However, when doing interviews with magazines, websites, blogs or any other media outlet, be as specific as you can. Be engaging. Having something interesting to say means a magazine has something exciting to print.
Try to talk in detail. Don't make generic, sweeping statements. Every band says, "We really believe in the album that we've made" or "We're doing something different" or "We didn't want to make the same record twice" or "This is our best album of our career." Snooze. That says absolutely nothing.
Show, don't tell. Get specific, put the writer (and thus the reader of the magazine article or the blog post) in the moment with you so they walk away feeling like they learned something about you, your music, your band and your mission that they could not glean from listening to the music itself.

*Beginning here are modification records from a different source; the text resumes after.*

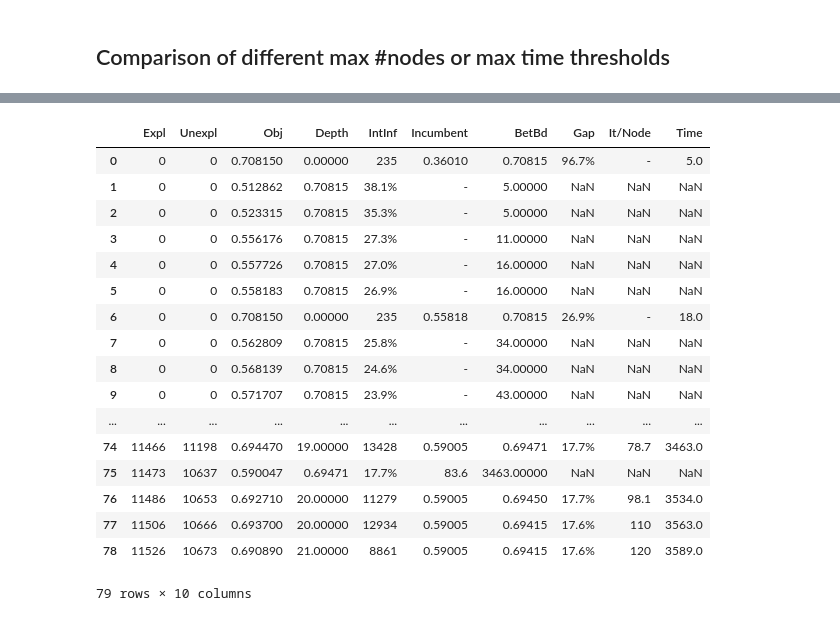
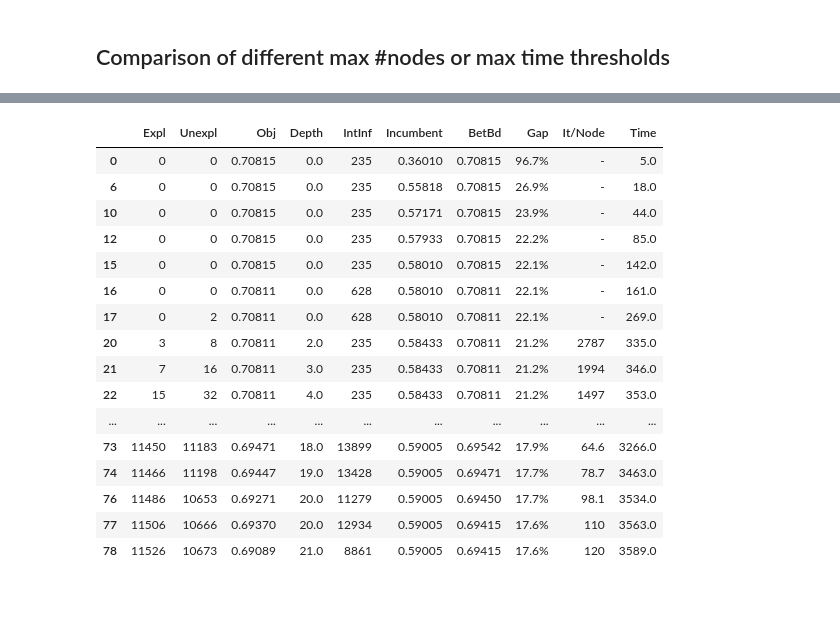
Before and after one commit to julia-kom/bert-ilp-matcher, a Jupyter notebook: src/main/python/Restriction Evaluation.ipynb, the cells around one changed output, grey strips where cells are left out. Drawn from its saved outputs; the diff is of its cells as text; code cells hidden in the pictures.

```diff
--- a/src/main/python/Restriction Evaluation.ipynb
+++ b/src/main/python/Restriction Evaluation.ipynb
@@ -168,40 +160,40 @@ plt.show()
 # %%
 #only regard neeeded part
 delete = True
 file = "../../../eval-results/_server-results/gurobi-logs/test.log"
 cleaned = "cleaned.log"
 infile = open(file,'r').readlines()
 with open(cleaned,'w') as outfile:
     for index,line in enumerate(infile):
         if "Cutting plane" in line:
             delete = True
         if " Expl" in line and "It/Node Time" in line:
             delete = False
         line = line.replace('H','').replace('s','').replace('|.1','').replace('|.2','').replace('|','')
         if not delete:
             outfile.write(line)
 
 
 #read table
 gurobi_df =pd.read_csv(cleaned, delim_whitespace=True)
+gurobi_df=gurobi_df.dropna()
 
 gurobi_df
 # %% [output]
 |  | Expl | Unexpl | Obj | Depth | IntInf | Incumbent | BetBd | Gap | It/Node | Time |
-| 0 | 0 | 0 | 0.708150 | 0.00000 | 235 | 0.36010 | 0.70815 | 96.7% | - | 5.0 |
-| 1 | 0 | 0 | 0.512862 | 0.70815 | 38.1% | - | 5.00000 | NaN | NaN | NaN |
-| 2 | 0 | 0 | 0.523315 | 0.70815 | 35.3% | - | 5.00000 | NaN | NaN | NaN |
-| 3 | 0 | 0 | 0.556176 | 0.70815 | 27.3% | - | 11.00000 | NaN | NaN | NaN |
-| 4 | 0 | 0 | 0.557726 | 0.70815 | 27.0% | - | 16.00000 | NaN | NaN | NaN |
-| 5 | 0 | 0 | 0.558183 | 0.70815 | 26.9% | - | 16.00000 | NaN | NaN | NaN |
-| 6 | 0 | 0 | 0.708150 | 0.00000 | 235 | 0.55818 | 0.70815 | 26.9% | - | 18.0 |
-| 7 | 0 | 0 | 0.562809 | 0.70815 | 25.8% | - | 34.00000 | NaN | NaN | NaN |
-| 8 | 0 | 0 | 0.568139 | 0.70815 | 24.6% | - | 34.00000 | NaN | NaN | NaN |
-| 9 | 0 | 0 | 0.571707 | 0.70815 | 23.9% | - | 43.00000 | NaN | NaN | NaN |
+| 0 | 0 | 0 | 0.70815 | 0.0 | 235 | 0.36010 | 0.70815 | 96.7% | - | 5.0 |
+| 6 | 0 | 0 | 0.70815 | 0.0 | 235 | 0.55818 | 0.70815 | 26.9% | - | 18.0 |
+| 10 | 0 | 0 | 0.70815 | 0.0 | 235 | 0.57171 | 0.70815 | 23.9% | - | 44.0 |
+| 12 | 0 | 0 | 0.70815 | 0.0 | 235 | 0.57933 | 0.70815 | 22.2% | - | 85.0 |
+| 15 | 0 | 0 | 0.70815 | 0.0 | 235 | 0.58010 | 0.70815 | 22.1% | - | 142.0 |
+| 16 | 0 | 0 | 0.70811 | 0.0 | 628 | 0.58010 | 0.70811 | 22.1% | - | 161.0 |
+| 17 | 0 | 2 | 0.70811 | 0.0 | 628 | 0.58010 | 0.70811 | 22.1% | - | 269.0 |
+| 20 | 3 | 8 | 0.70811 | 2.0 | 235 | 0.58433 | 0.70811 | 21.2% | 2787 | 335.0 |
+| 21 | 7 | 16 | 0.70811 | 3.0 | 235 | 0.58433 | 0.70811 | 21.2% | 1994 | 346.0 |
+| 22 | 15 | 32 | 0.70811 | 4.0 | 235 | 0.58433 | 0.70811 | 21.2% | 1497 | 353.0 |
 | ... | ... | ... | ... | ... | ... | ... | ... | ... | ... | ... |
-| 74 | 11466 | 11198 | 0.694470 | 19.00000 | 13428 | 0.59005 | 0.69471 | 17.7% | 78.7 | 3463.0 |
-| 75 | 11473 | 10637 | 0.590047 | 0.69471 | 17.7% | 83.6 | 3463.00000 | NaN | NaN | NaN |
-| 76 | 11486 | 10653 | 0.692710 | 20.00000 | 11279 | 0.59005 | 0.69450 | 17.7% | 98.1 | 3534.0 |
-| 77 | 11506 | 10666 | 0.693700 | 20.00000 | 12934 | 0.59005 | 0.69415 | 17.6% | 110 | 3563.0 |
-| 78 | 11526 | 10673 | 0.690890 | 21.00000 | 8861 | 0.59005 | 0.69415 | 17.6% | 120 | 3589.0 |
+| 73 | 11450 | 11183 | 0.69471 | 18.0 | 13899 | 0.59005 | 0.69542 | 17.9% | 64.6 | 3266.0 |
+| 74 | 11466 | 11198 | 0.69447 | 19.0 | 13428 | 0.59005 | 0.69471 | 17.7% | 78.7 | 3463.0 |
+| 76 | 11486 | 10653 | 0.69271 | 20.0 | 11279 | 0.59005 | 0.69450 | 17.7% | 98.1 | 3534.0 |
+| 77 | 11506 | 10666 | 0.69370 | 20.0 | 12934 | 0.59005 | 0.69415 | 17.6% | 110 | 3563.0 |
+| 78 | 11526 | 10673 | 0.69089 | 21.0 | 8861 | 0.59005 | 0.69415 | 17.6% | 120 | 3589.0 |
-79 rows × 10 columns
```
Also changed, not shown: parts of 2 cells of this notebook.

Instead of "This is the best album we've made and with 'Our New Single,' we really focused on songwriting," say, "'Our New Single' really came from a dark place. I wrote the song the night that I found a text message on my girlfriend's phone making romantic plans with her ex-boyfriend. I was so mad that I didn't punch the wall. I grabbed my guitar and started strumming. I sat there for an hour trying to perfect one riff and I was snakebitten. Then I called my bassist, he came over, and we grabbed a case of Bud Light with Lime and worked on it for 48 hours."
See how specific, captivating and interesting that is? Put people in the moment, make them feel like they are getting to know you and give them something to grab onto that makes them want to check out more of your music. These types of stories connect the artist with the fan.
Speaking of getting noticed, be sure to check out Roadrunner's Sign Me To website, which allows unsigned bands to display their music, move up charts based on fan ratings, get reviewed by Roadrunner staff and maybe even get signed!